But St. Stephen make no compromises concerning the truth. He proclaims the Jesus who revealed himself and whom he had come to know. But he does not proclaim this truth by way of violence or hatred, but in love and in self-giving. Until the last moment he forgives the men who kill him. As Jesus prayed for those who killed him, so St. Stephen prayed, “Lord, do not count this sin against them!” And his witness, his death was fruitful for the Church. The remembrance of this witness, for example, probably helped Saul later to accept Christ's message, and thereby to become the great Apostle Paul.
St. Stephen is an example to us of faithfulness to Jesus, an example of holding fast to the truth in love, of the way we all should and want to go. This way is not always easy. It is not always easy to avoid deviating too much in one or the other direction: to give up truth for the sake of love, or to give up love for the sake of truth. Sometimes one hears that faithful Christians, in order to be tolerant, must abandon the claim to truth, must not proclaim or hold the faith as truth or even as true, for that leads to intolerance and to hatred. But the example of St. Stephen shows us that the world needs the witness of the truth, and that it is possible to preach this truth in steadfast conviction and yet without violence, but in love and in self-giving.

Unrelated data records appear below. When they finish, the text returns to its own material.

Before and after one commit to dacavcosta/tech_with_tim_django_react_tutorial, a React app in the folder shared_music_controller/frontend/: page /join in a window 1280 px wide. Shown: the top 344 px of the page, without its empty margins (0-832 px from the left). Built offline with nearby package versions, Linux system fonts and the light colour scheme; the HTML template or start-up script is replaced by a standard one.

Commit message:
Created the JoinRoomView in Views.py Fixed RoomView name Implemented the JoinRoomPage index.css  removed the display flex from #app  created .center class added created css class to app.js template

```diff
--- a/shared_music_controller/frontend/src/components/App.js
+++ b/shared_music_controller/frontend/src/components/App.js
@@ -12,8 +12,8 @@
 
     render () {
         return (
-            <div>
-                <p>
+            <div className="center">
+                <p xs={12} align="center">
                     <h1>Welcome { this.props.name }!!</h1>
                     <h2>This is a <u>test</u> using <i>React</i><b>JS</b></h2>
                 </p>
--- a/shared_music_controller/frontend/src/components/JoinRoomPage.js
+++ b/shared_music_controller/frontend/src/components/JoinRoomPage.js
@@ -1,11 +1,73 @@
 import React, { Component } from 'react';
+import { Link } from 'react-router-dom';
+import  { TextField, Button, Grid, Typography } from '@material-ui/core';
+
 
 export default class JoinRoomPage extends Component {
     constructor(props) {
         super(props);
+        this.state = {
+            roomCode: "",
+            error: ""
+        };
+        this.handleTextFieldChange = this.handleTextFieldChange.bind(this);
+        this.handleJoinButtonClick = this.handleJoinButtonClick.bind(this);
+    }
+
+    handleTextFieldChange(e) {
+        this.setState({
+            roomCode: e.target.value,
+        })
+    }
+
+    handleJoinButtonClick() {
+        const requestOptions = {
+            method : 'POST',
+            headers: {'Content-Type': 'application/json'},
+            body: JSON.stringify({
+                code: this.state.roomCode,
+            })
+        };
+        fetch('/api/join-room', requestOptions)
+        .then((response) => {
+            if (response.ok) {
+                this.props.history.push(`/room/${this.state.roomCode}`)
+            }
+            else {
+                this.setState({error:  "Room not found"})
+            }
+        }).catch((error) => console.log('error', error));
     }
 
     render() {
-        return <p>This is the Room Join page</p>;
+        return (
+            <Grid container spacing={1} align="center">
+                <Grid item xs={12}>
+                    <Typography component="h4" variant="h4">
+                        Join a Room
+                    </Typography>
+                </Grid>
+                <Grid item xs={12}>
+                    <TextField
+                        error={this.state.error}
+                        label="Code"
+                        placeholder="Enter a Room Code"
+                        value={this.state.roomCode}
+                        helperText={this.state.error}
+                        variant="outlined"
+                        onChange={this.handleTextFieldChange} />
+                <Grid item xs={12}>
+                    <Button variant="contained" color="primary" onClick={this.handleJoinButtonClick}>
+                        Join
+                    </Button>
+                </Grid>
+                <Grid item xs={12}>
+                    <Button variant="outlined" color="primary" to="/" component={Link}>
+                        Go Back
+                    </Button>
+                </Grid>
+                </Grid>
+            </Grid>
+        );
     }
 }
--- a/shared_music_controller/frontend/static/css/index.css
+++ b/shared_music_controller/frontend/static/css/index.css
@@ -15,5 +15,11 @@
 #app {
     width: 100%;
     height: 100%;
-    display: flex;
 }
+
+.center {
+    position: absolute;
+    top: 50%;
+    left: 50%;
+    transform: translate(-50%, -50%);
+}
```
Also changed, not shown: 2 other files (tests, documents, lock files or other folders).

Let us pray to Jesus, who came into this world as a child, that we have the courage and the wisdom to profess our faith in our family, in our workplace, wherever we are, in a convinced and convincing and loving manner, as St. Stephen did.
By Joseph Bolin